▶ [TASK TO CARRY OUT] Where an entry below contains an image, skip the image and reproduce the rest exactly.

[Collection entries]
══════

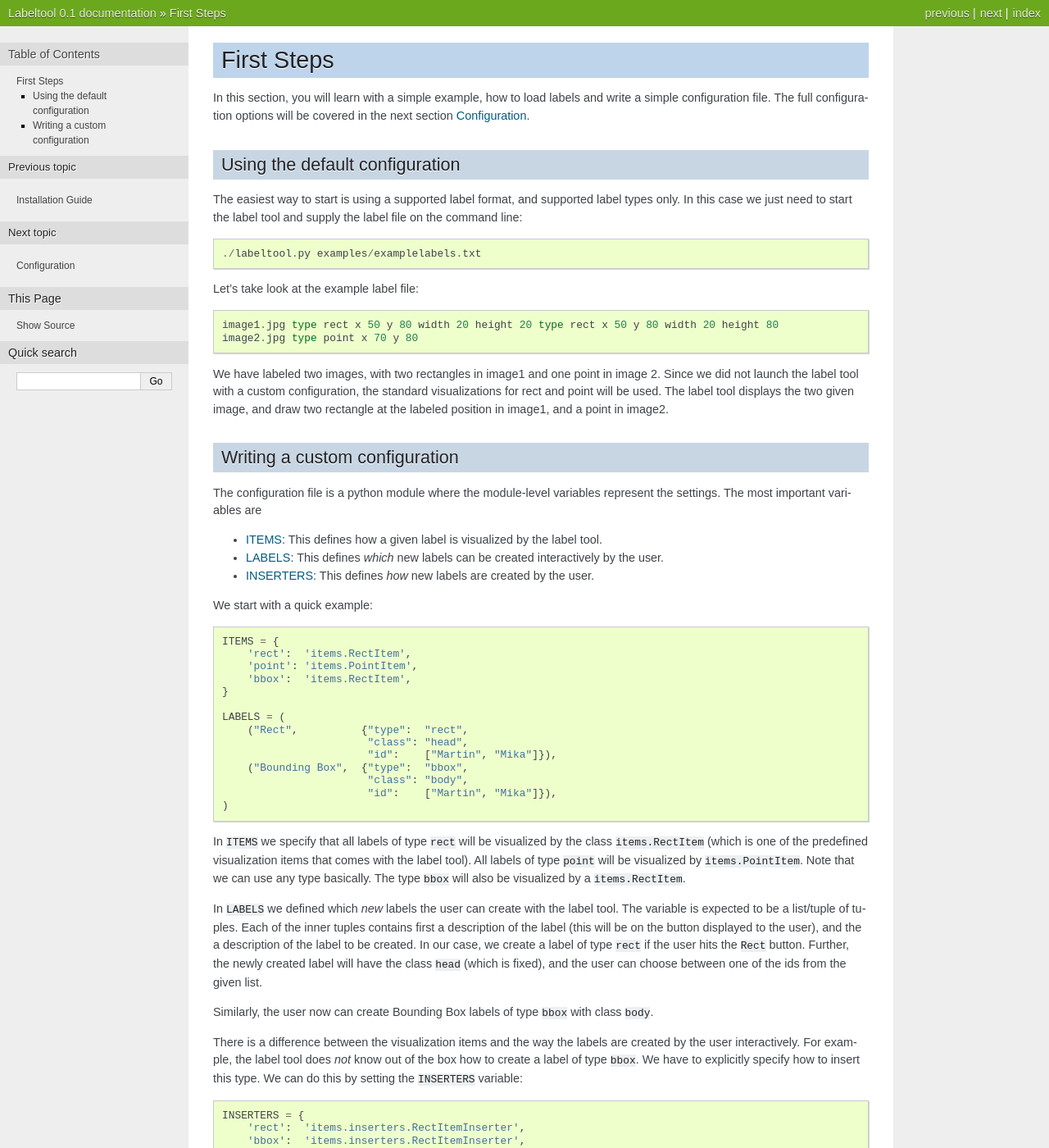
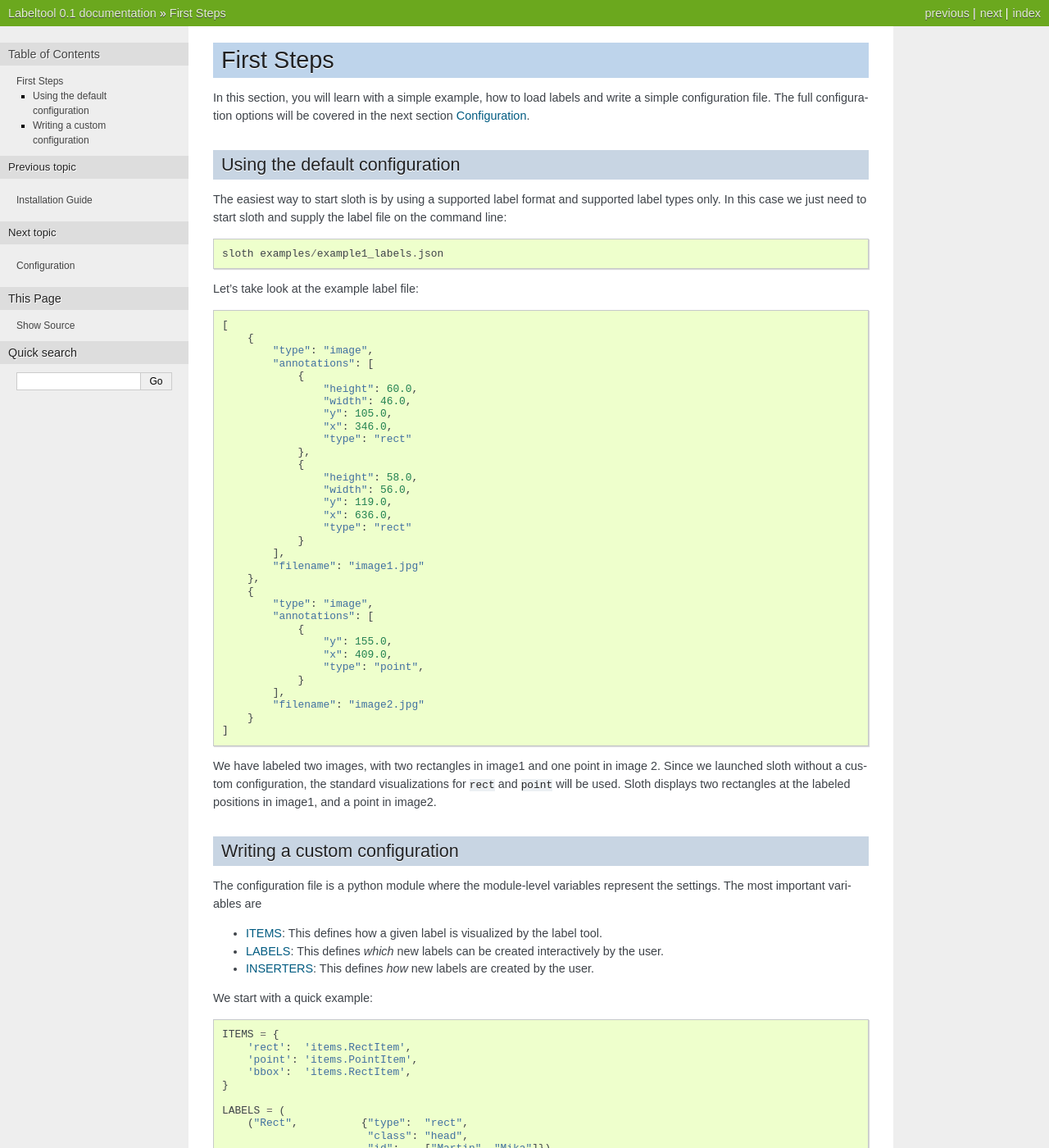
Before and after one commit to cvhciKIT/sloth, a Sphinx documentation site: the page built from doc/first_steps.rst, in a window 1280 px wide and 1400 px high. Shown: the whole window at 82% size. Built offline with Sphinx 7.4.7, drawn with Linux system fonts in a browser that asks for light colours.

Commit message:
add first simple example and documentation for it

```diff
--- a/doc/first_steps.rst
+++ b/doc/first_steps.rst
@@ -10,20 +10,50 @@ The full configuration options will be covered in the next section :doc:`configu
 Using the default configuration
 ===============================
 
-The easiest way to start is using a supported label format, and supported label types only.  In this case
-we just need to start the label tool and supply the label file on the command line::
+The easiest way to start sloth is by using a supported label format and supported label types only.  In this case
+we just need to start sloth and supply the label file on the command line::
 
-    ./labeltool.py examples/examplelabels.txt
+    sloth examples/example1_labels.json
 
 Let's take look at the example label file::
 
-    image1.jpg type rect x 50 y 80 width 20 height 20 type rect x 50 y 80 width 20 height 80
-    image2.jpg type point x 70 y 80
+    [
+        {
+            "type": "image",
+            "annotations": [
+                {
+                    "height": 60.0,
+                    "width": 46.0,
+                    "y": 105.0,
+                    "x": 346.0,
+                    "type": "rect"
+                },
+                {
+                    "height": 58.0,
+                    "width": 56.0,
+                    "y": 119.0,
+                    "x": 636.0,
+                    "type": "rect"
+                }
+            ],
+            "filename": "image1.jpg"
+        },
+        {
+            "type": "image",
+            "annotations": [
+                {
+                    "y": 155.0,
+                    "x": 409.0,
+                    "type": "point",
+                }
+            ],
+            "filename": "image2.jpg"
+        }
+    ]
 
-We have labeled two images, with two rectangles in image1 and one point in image 2.  Since we did not launch
-the label tool with a custom configuration, the standard visualizations for rect and point will be used. The
-label tool displays the two given image, and draw two rectangle at the labeled position in image1, and a
-point in image2.
+We have labeled two images, with two rectangles in image1 and one point in image 2.  Since we launched
+sloth without a custom configuration, the standard visualizations for ``rect`` and ``point`` will be used. Sloth
+displays two rectangles at the labeled positions in image1, and a point in image2.
 
 Writing a custom configuration
 ==============================
```
Also changed, not shown: 5 other files.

══════

▶ [REPLY]
Before and after one commit to cvhciKIT/sloth, a Sphinx documentation site: the page built from doc/first_steps.rst, in a window 1280 px wide and 1400 px high. Shown: the whole window at 82% size. Built offline with Sphinx 7.4.7, drawn with Linux system fonts in a browser that asks for light colours.

Commit message:
add first simple example and documentation for it

```diff
--- a/doc/first_steps.rst
+++ b/doc/first_steps.rst
@@ -10,20 +10,50 @@ The full configuration options will be covered in the next section :doc:`configu
 Using the default configuration
 ===============================
 
-The easiest way to start is using a supported label format, and supported label types only.  In this case
-we just need to start the label tool and supply the label file on the command line::
+The easiest way to start sloth is by using a supported label format and supported label types only.  In this case
+we just need to start sloth and supply the label file on the command line::
 
-    ./labeltool.py examples/examplelabels.txt
+    sloth examples/example1_labels.json
 
 Let's take look at the example label file::
 
-    image1.jpg type rect x 50 y 80 width 20 height 20 type rect x 50 y 80 width 20 height 80
-    image2.jpg type point x 70 y 80
+    [
+        {
+            "type": "image",
+            "annotations": [
+                {
+                    "height": 60.0,
+                    "width": 46.0,
+                    "y": 105.0,
+                    "x": 346.0,
+                    "type": "rect"
+                },
+                {
+                    "height": 58.0,
+                    "width": 56.0,
+                    "y": 119.0,
+                    "x": 636.0,
+                    "type": "rect"
+                }
+            ],
+            "filename": "image1.jpg"
+        },
+        {
+            "type": "image",
+            "annotations": [
+                {
+                    "y": 155.0,
+                    "x": 409.0,
+                    "type": "point",
+                }
+            ],
+            "filename": "image2.jpg"
+        }
+    ]
 
-We have labeled two images, with two rectangles in image1 and one point in image 2.  Since we did not launch
-the label tool with a custom configuration, the standard visualizations for rect and point will be used. The
-label tool displays the two given image, and draw two rectangle at the labeled position in image1, and a
-point in image2.
+We have labeled two images, with two rectangles in image1 and one point in image 2.  Since we launched
+sloth without a custom configuration, the standard visualizations for ``rect`` and ``point`` will be used. Sloth
+displays two rectangles at the labeled positions in image1, and a point in image2.
 
 Writing a custom configuration
 ==============================
```
Also changed, not shown: 5 other files.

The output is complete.